**EXERCISE:**
Among the records that follow, count the lines with the string "para"; report only that count.

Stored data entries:
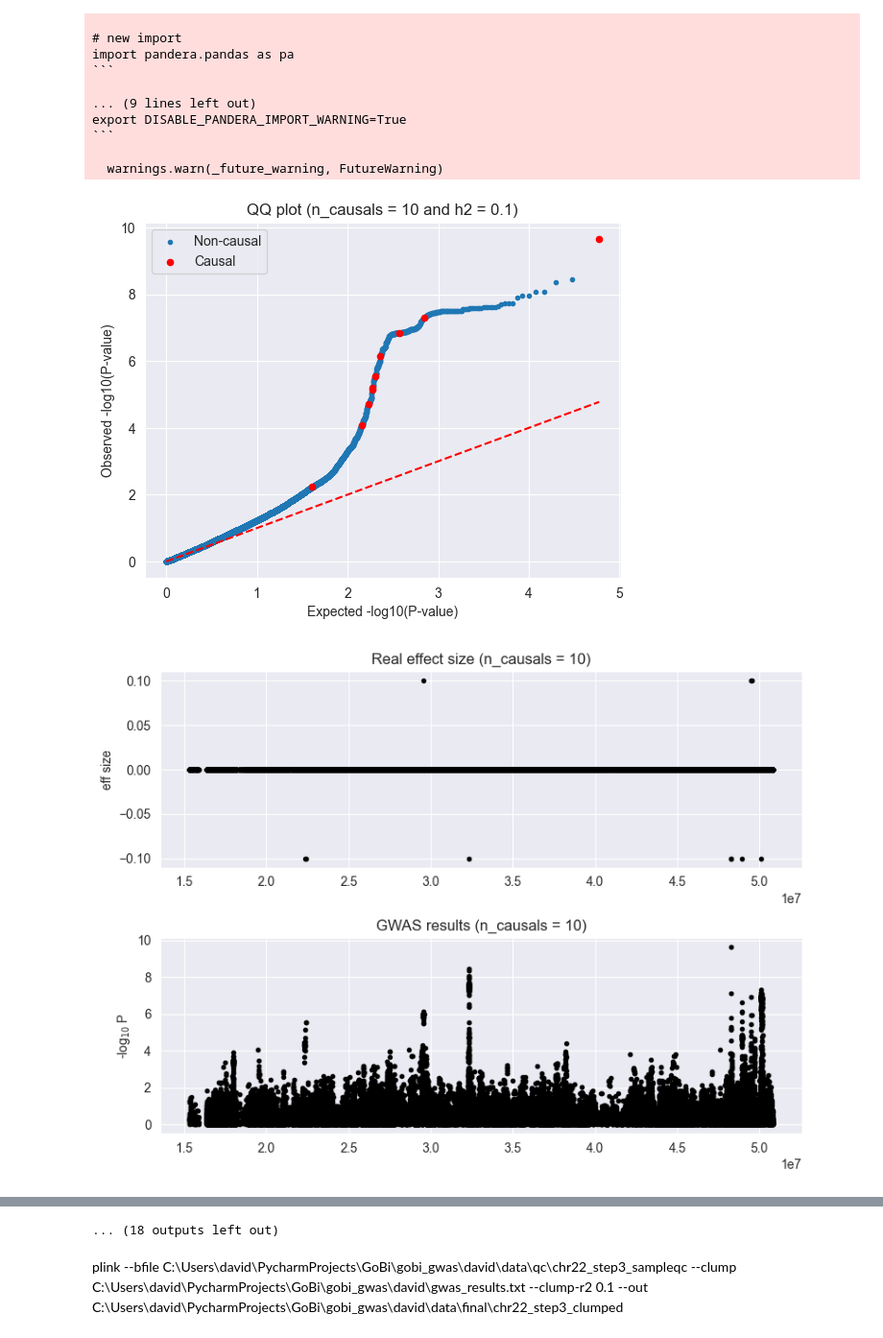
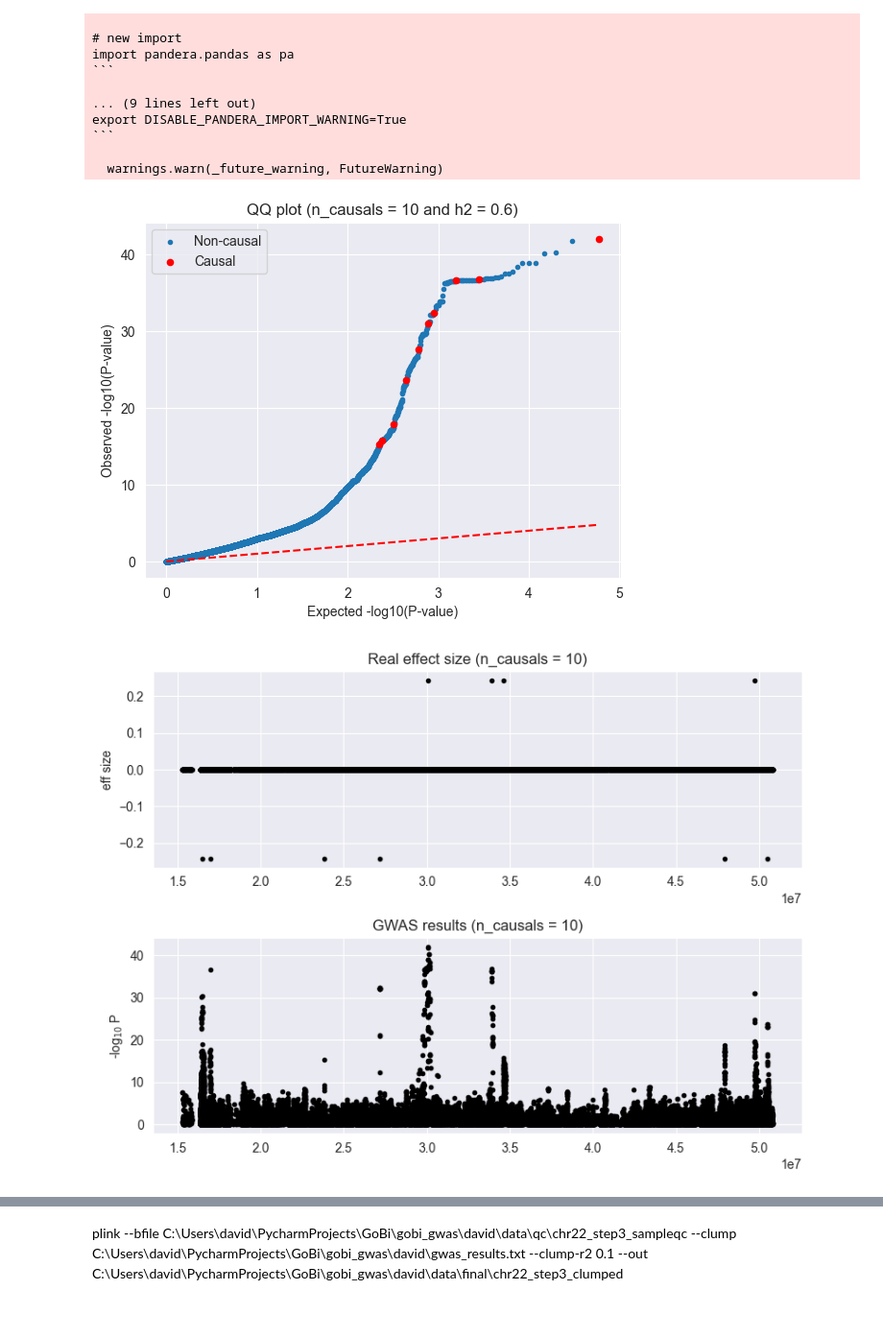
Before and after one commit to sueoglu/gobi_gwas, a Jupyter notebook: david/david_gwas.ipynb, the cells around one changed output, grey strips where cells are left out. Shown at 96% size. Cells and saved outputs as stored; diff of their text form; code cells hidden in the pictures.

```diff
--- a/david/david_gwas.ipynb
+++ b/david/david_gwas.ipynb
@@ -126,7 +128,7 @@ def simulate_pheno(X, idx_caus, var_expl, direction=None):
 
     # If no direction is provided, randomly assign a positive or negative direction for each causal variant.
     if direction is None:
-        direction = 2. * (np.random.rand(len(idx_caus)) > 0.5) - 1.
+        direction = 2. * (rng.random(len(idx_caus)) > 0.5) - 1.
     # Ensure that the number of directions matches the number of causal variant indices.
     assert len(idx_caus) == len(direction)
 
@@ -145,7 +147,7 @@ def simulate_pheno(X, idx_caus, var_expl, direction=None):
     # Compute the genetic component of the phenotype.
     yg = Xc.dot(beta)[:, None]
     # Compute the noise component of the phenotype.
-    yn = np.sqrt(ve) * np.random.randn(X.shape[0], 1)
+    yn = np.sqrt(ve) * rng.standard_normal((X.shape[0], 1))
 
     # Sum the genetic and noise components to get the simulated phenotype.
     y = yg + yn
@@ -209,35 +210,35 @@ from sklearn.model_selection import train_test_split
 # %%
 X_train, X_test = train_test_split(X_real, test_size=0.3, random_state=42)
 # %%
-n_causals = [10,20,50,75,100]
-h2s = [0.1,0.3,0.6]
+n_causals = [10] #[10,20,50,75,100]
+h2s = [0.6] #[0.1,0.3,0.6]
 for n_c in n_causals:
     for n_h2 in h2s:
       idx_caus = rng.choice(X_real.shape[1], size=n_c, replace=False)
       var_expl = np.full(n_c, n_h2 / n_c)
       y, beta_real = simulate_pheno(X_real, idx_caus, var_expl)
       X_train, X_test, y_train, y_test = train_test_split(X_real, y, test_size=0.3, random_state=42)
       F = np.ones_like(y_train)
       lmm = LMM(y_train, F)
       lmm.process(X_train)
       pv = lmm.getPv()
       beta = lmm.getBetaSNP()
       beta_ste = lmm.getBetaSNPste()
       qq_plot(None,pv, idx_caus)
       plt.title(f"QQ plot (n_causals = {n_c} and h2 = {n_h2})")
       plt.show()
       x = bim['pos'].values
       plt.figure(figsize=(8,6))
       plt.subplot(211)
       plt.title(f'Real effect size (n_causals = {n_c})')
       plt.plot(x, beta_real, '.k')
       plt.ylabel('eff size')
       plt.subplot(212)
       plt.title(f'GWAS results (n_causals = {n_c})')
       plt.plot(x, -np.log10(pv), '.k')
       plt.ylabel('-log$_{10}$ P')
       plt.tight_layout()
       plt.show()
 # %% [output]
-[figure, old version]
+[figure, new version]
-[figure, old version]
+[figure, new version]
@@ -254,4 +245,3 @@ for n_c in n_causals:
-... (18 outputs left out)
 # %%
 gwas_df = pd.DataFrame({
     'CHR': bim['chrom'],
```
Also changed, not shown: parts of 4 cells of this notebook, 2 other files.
...
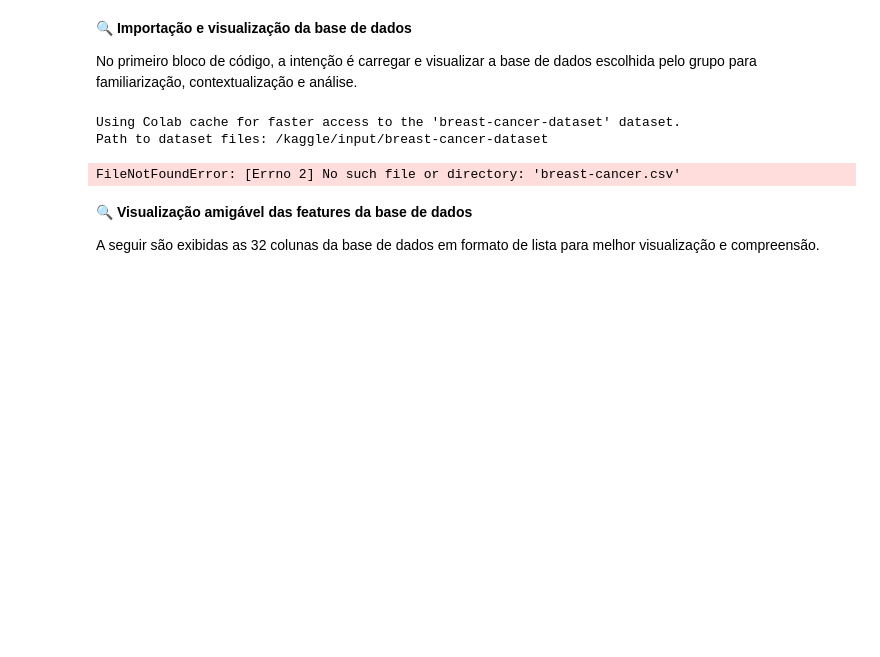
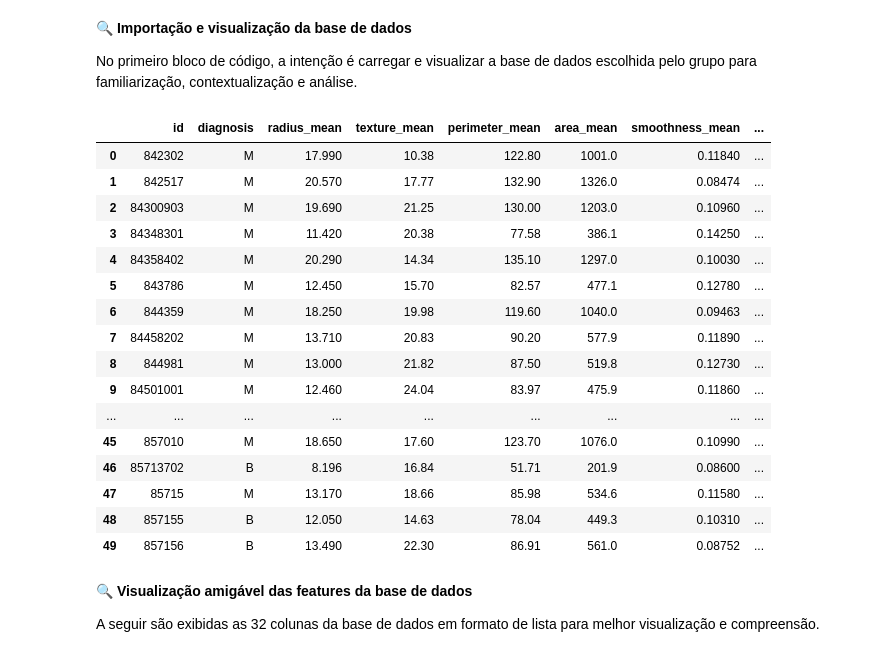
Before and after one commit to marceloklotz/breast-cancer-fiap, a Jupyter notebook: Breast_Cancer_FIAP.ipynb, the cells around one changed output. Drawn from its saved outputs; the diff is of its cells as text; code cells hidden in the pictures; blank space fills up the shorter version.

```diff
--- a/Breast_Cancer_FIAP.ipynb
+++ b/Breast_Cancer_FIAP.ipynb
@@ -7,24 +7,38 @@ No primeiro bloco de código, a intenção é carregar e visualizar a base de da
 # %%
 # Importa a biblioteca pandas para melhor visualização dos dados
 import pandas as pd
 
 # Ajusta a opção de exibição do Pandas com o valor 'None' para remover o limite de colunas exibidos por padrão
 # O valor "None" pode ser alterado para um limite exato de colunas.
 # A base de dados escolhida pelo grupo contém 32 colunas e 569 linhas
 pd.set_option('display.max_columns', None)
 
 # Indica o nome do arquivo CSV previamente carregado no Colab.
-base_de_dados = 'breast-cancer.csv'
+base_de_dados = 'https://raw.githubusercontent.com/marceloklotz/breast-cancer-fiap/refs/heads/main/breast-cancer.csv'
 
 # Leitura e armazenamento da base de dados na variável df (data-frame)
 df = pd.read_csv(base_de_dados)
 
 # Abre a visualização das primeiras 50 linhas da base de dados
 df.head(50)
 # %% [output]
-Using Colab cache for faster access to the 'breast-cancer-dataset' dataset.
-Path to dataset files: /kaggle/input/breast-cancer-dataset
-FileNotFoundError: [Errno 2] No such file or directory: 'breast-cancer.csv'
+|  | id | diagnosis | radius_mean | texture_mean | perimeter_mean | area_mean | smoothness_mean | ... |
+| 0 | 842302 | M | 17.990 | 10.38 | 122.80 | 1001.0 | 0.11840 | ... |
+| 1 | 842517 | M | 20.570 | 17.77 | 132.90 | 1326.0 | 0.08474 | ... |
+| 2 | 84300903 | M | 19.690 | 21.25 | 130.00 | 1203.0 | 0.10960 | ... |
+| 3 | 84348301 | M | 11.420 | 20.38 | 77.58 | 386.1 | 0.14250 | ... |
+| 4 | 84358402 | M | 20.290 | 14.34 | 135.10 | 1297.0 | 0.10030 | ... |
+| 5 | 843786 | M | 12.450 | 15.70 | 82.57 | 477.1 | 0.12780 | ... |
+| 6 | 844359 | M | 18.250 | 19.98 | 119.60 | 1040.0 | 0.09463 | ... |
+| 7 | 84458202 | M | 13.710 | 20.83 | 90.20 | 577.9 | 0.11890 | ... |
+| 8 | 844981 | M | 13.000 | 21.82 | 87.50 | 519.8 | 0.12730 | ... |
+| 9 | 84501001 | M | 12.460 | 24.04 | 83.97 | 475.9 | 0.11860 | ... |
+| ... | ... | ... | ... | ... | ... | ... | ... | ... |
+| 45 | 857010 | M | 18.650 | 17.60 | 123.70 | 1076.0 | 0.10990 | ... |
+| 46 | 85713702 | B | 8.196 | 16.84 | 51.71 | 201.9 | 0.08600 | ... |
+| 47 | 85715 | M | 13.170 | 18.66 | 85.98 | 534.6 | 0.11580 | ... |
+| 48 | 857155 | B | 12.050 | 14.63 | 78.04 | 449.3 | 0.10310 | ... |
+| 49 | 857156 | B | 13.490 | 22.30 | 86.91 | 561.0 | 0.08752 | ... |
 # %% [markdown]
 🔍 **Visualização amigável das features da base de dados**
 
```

**SOLUTION TO THE EXERCISE:**
3